Records excerpted from a collection:
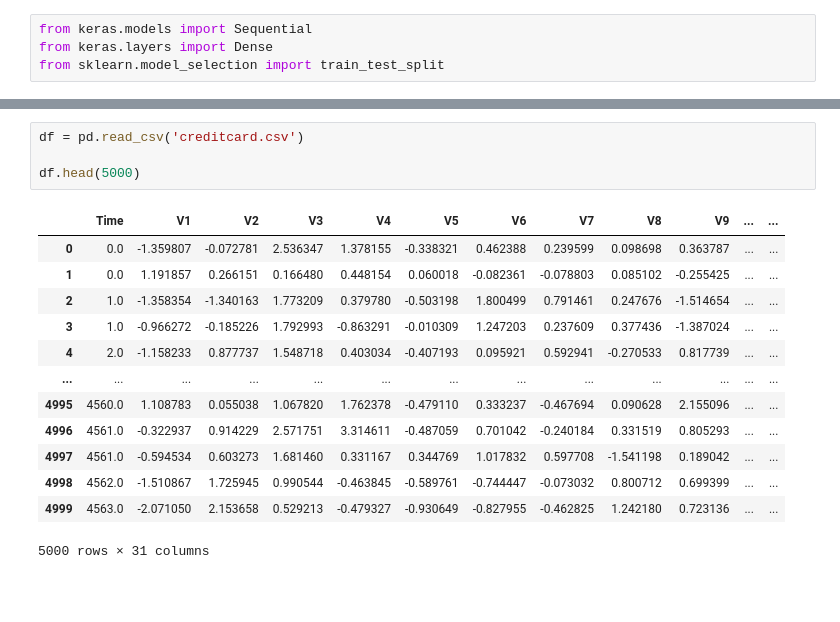
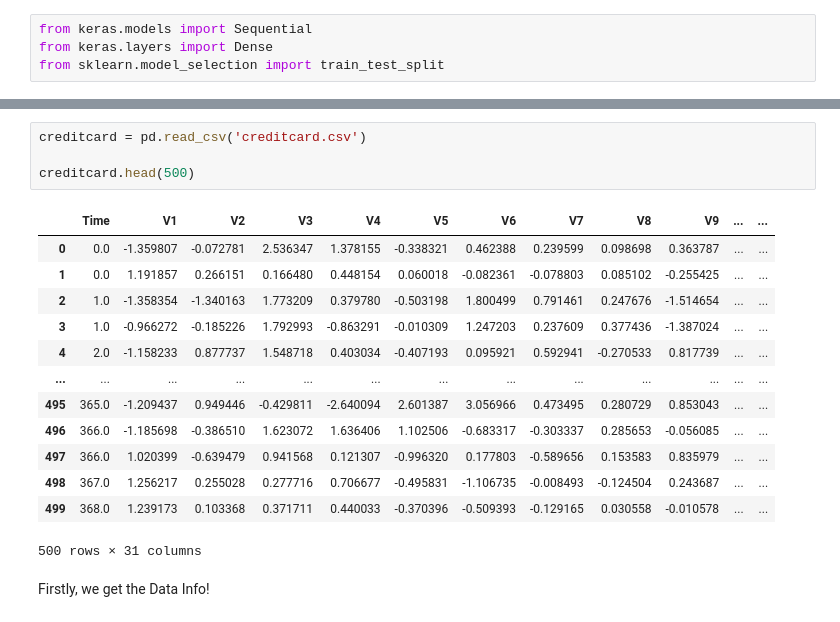
Before and after one commit to gojousatoru007/CreditRisk_ML, a Jupyter notebook: CreditRisk_ML.ipynb, the cells around one changed output, grey strips where cells are left out. Drawn from its saved outputs; the diff is of its cells as text; blank space fills up the shorter version.

```diff
--- a/CreditRisk_ML.ipynb
+++ b/CreditRisk_ML.ipynb
@@ -11,18 +33,20 @@ from sklearn.model_selection import train_test_split
 # %%
-df = pd.read_csv('creditcard.csv')
+creditcard = pd.read_csv('creditcard.csv')
 
-df.head(5000)
+creditcard.head(500)
 # %% [output]
 |  | Time | V1 | V2 | V3 | V4 | V5 | V6 | V7 | V8 | V9 | ... | ... |
 | 0 | 0.0 | -1.359807 | -0.072781 | 2.536347 | 1.378155 | -0.338321 | 0.462388 | 0.239599 | 0.098698 | 0.363787 | ... | ... |
 | 1 | 0.0 | 1.191857 | 0.266151 | 0.166480 | 0.448154 | 0.060018 | -0.082361 | -0.078803 | 0.085102 | -0.255425 | ... | ... |
 | 2 | 1.0 | -1.358354 | -1.340163 | 1.773209 | 0.379780 | -0.503198 | 1.800499 | 0.791461 | 0.247676 | -1.514654 | ... | ... |
 | 3 | 1.0 | -0.966272 | -0.185226 | 1.792993 | -0.863291 | -0.010309 | 1.247203 | 0.237609 | 0.377436 | -1.387024 | ... | ... |
 | 4 | 2.0 | -1.158233 | 0.877737 | 1.548718 | 0.403034 | -0.407193 | 0.095921 | 0.592941 | -0.270533 | 0.817739 | ... | ... |
 | ... | ... | ... | ... | ... | ... | ... | ... | ... | ... | ... | ... | ... |
-| 4995 | 4560.0 | 1.108783 | 0.055038 | 1.067820 | 1.762378 | -0.479110 | 0.333237 | -0.467694 | 0.090628 | 2.155096 | ... | ... |
-| 4996 | 4561.0 | -0.322937 | 0.914229 | 2.571751 | 3.314611 | -0.487059 | 0.701042 | -0.240184 | 0.331519 | 0.805293 | ... | ... |
-| 4997 | 4561.0 | -0.594534 | 0.603273 | 1.681460 | 0.331167 | 0.344769 | 1.017832 | 0.597708 | -1.541198 | 0.189042 | ... | ... |
-| 4998 | 4562.0 | -1.510867 | 1.725945 | 0.990544 | -0.463845 | -0.589761 | -0.744447 | -0.073032 | 0.800712 | 0.699399 | ... | ... |
-| 4999 | 4563.0 | -2.071050 | 2.153658 | 0.529213 | -0.479327 | -0.930649 | -0.827955 | -0.462825 | 1.242180 | 0.723136 | ... | ... |
+| 495 | 365.0 | -1.209437 | 0.949446 | -0.429811 | -2.640094 | 2.601387 | 3.056966 | 0.473495 | 0.280729 | 0.853043 | ... | ... |
+| 496 | 366.0 | -1.185698 | -0.386510 | 1.623072 | 1.636406 | 1.102506 | -0.683317 | -0.303337 | 0.285653 | -0.056085 | ... | ... |
+| 497 | 366.0 | 1.020399 | -0.639479 | 0.941568 | 0.121307 | -0.996320 | 0.177803 | -0.589656 | 0.153583 | 0.835979 | ... | ... |
+| 498 | 367.0 | 1.256217 | 0.255028 | 0.277716 | 0.706677 | -0.495831 | -1.106735 | -0.008493 | -0.124504 | 0.243687 | ... | ... |
+| 499 | 368.0 | 1.239173 | 0.103368 | 0.371711 | 0.440033 | -0.370396 | -0.509393 | -0.129165 | 0.030558 | -0.010578 | ... | ... |
-5000 rows × 31 columns
+500 rows × 31 columns
+# %% [markdown]
+Firstly, we get the Data Info!
```
Also changed, not shown: parts of 47 cells of this notebook, 3 other files.
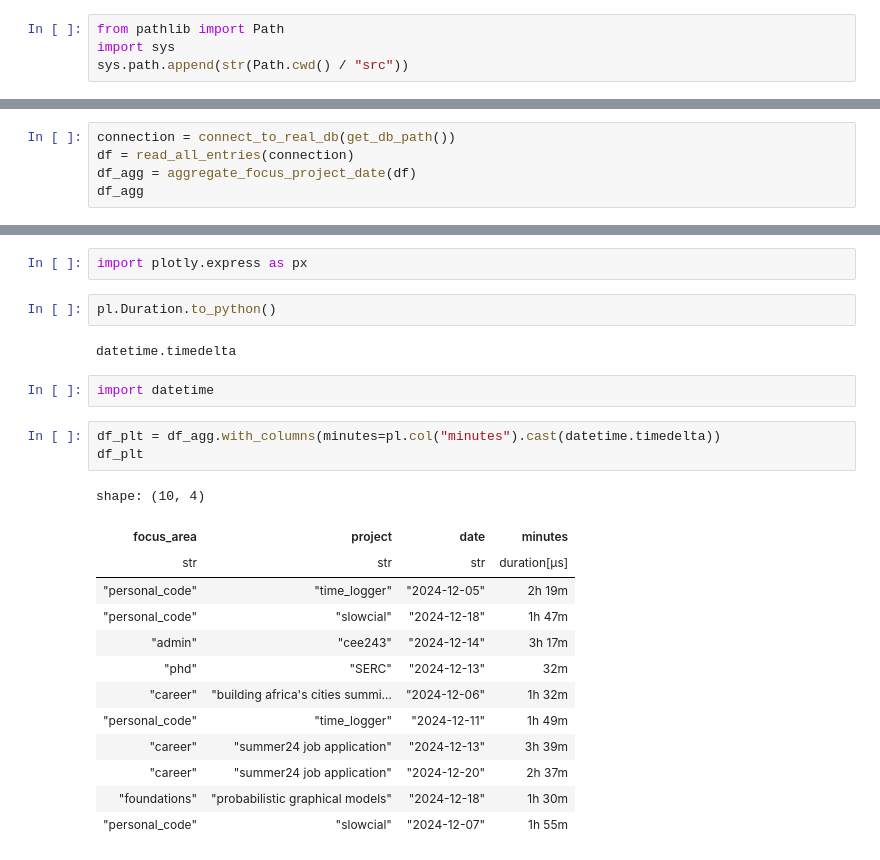
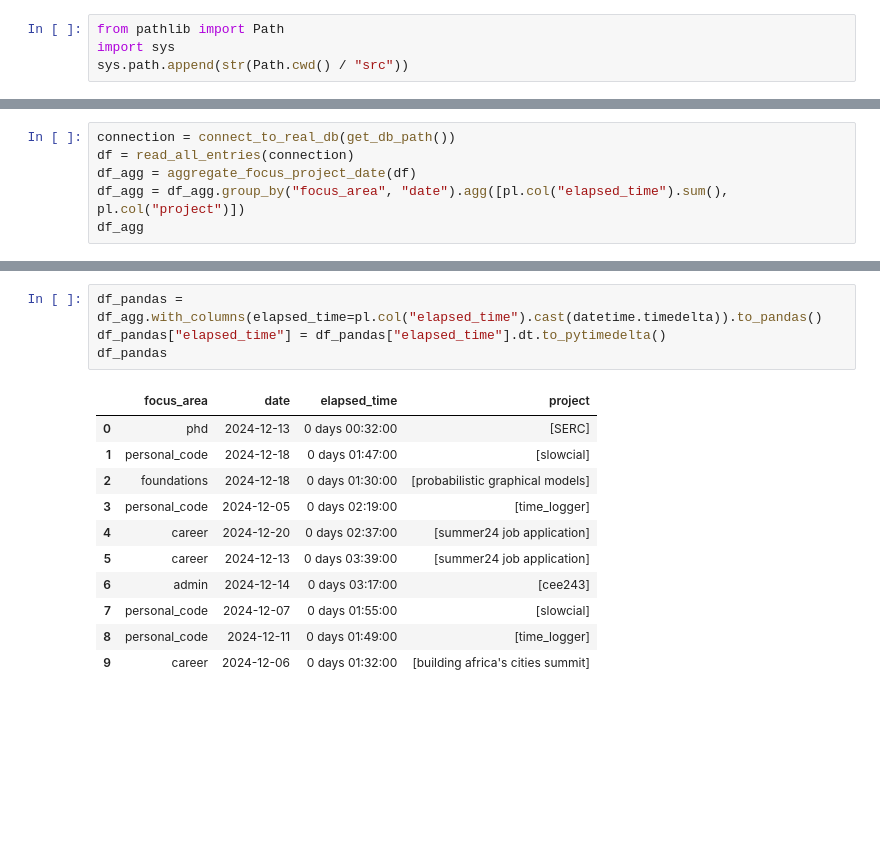
Before and after one commit to juliet29/time_logger, a Jupyter notebook: test.ipynb, the cells around one changed output, grey strips where cells are left out. Saved outputs shown, nothing was run; the diff lists cells and outputs as text; blank space fills up the shorter version.

```diff
--- a/test.ipynb
+++ b/test.ipynb
@@ -23,6 +27,7 @@ from db_commands.read import read_all_entries, aggregate_focus_project_date
 connection = connect_to_real_db(get_db_path())
 df = read_all_entries(connection)
 df_agg = aggregate_focus_project_date(df)
+df_agg = df_agg.group_by("focus_area", "date").agg([pl.col("elapsed_time").sum(), pl.col("project")])
 df_agg
 # %% [output]
 shape: (10, 4)
@@ -130,25 +46,16 @@ shape: (10, 4)
-# %%
-import plotly.express as px
-# %%
-pl.Duration.to_python()
-# %% [output]
-datetime.timedelta
-# %%
-import datetime
 # %%
-df_plt = df_agg.with_columns(minutes=pl.col("minutes").cast(datetime.timedelta))
-df_plt
+df_pandas = df_agg.with_columns(elapsed_time=pl.col("elapsed_time").cast(datetime.timedelta)).to_pandas()
+df_pandas["elapsed_time"] = df_pandas["elapsed_time"].dt.to_pytimedelta()
+df_pandas
 # %% [output]
-shape: (10, 4)
-| focus_area | project | date | minutes |
-| str | str | str | duration[μs] |
-| "personal_code" | "time_logger" | "2024-12-05" | 2h 19m |
-| "personal_code" | "slowcial" | "2024-12-18" | 1h 47m |
-| "admin" | "cee243" | "2024-12-14" | 3h 17m |
-| "phd" | "SERC" | "2024-12-13" | 32m |
-| "career" | "building africa's cities summi… | "2024-12-06" | 1h 32m |
-| "personal_code" | "time_logger" | "2024-12-11" | 1h 49m |
-| "career" | "summer24 job application" | "2024-12-13" | 3h 39m |
-| "career" | "summer24 job application" | "2024-12-20" | 2h 37m |
-| "foundations" | "probabilistic graphical models" | "2024-12-18" | 1h 30m |
-| "personal_code" | "slowcial" | "2024-12-07" | 1h 55m |
+|  | focus_area | date | elapsed_time | project |
+| 0 | phd | 2024-12-13 | 0 days 00:32:00 | [SERC] |
+| 1 | personal_code | 2024-12-18 | 0 days 01:47:00 | [slowcial] |
+| 2 | foundations | 2024-12-18 | 0 days 01:30:00 | [probabilistic graphical models] |
+| 3 | personal_code | 2024-12-05 | 0 days 02:19:00 | [time_logger] |
+| 4 | career | 2024-12-20 | 0 days 02:37:00 | [summer24 job application] |
+| 5 | career | 2024-12-13 | 0 days 03:39:00 | [summer24 job application] |
+| 6 | admin | 2024-12-14 | 0 days 03:17:00 | [cee243] |
+| 7 | personal_code | 2024-12-07 | 0 days 01:55:00 | [slowcial] |
+| 8 | personal_code | 2024-12-11 | 0 days 01:49:00 | [time_logger] |
+| 9 | career | 2024-12-06 | 0 days 01:32:00 | [building africa's cities summit] |
```
Also changed, not shown: parts of 18 cells of this notebook, 4 other files.
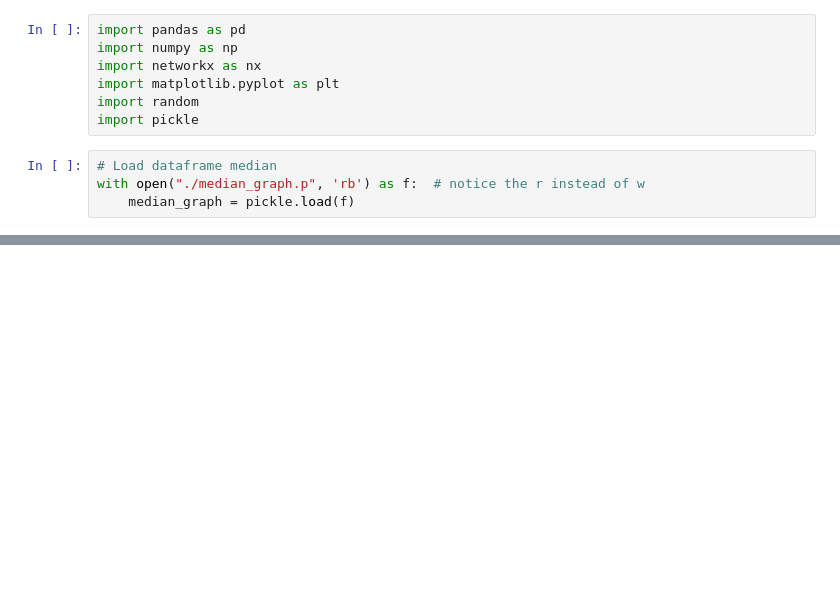
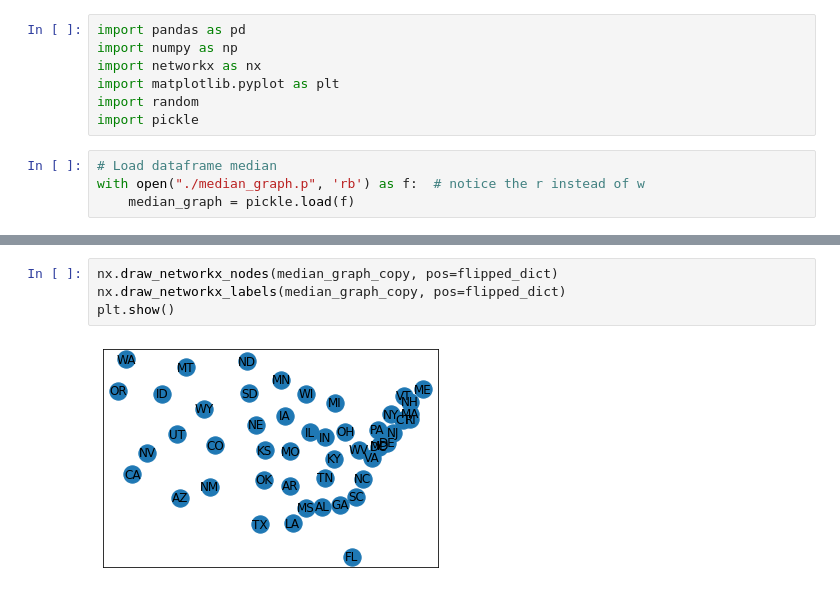
Before and after one commit to psyrgkan/NetworkAnalysis, a Jupyter notebook: draw_graph_with_pos.ipynb, the cells around one changed output, grey strips where cells are left out. Cells and saved outputs as stored; diff of their text form; blank space fills up the shorter version.

```diff
--- a/draw_graph_with_pos.ipynb
+++ b/draw_graph_with_pos.ipynb
@@ -16,0 +88,6 @@ plt.show()
+# %%
+nx.draw_networkx_nodes(median_graph_copy, pos=flipped_dict)
+nx.draw_networkx_labels(median_graph_copy, pos=flipped_dict)
+plt.show()
+# %% [output]
+[figure, added]
```
Also changed, not shown: parts of 7 cells of this notebook, 2 other files.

• _Exercise_: Find the lines above that contain "around" and give their count, with nothing added.

• _Task output_: 3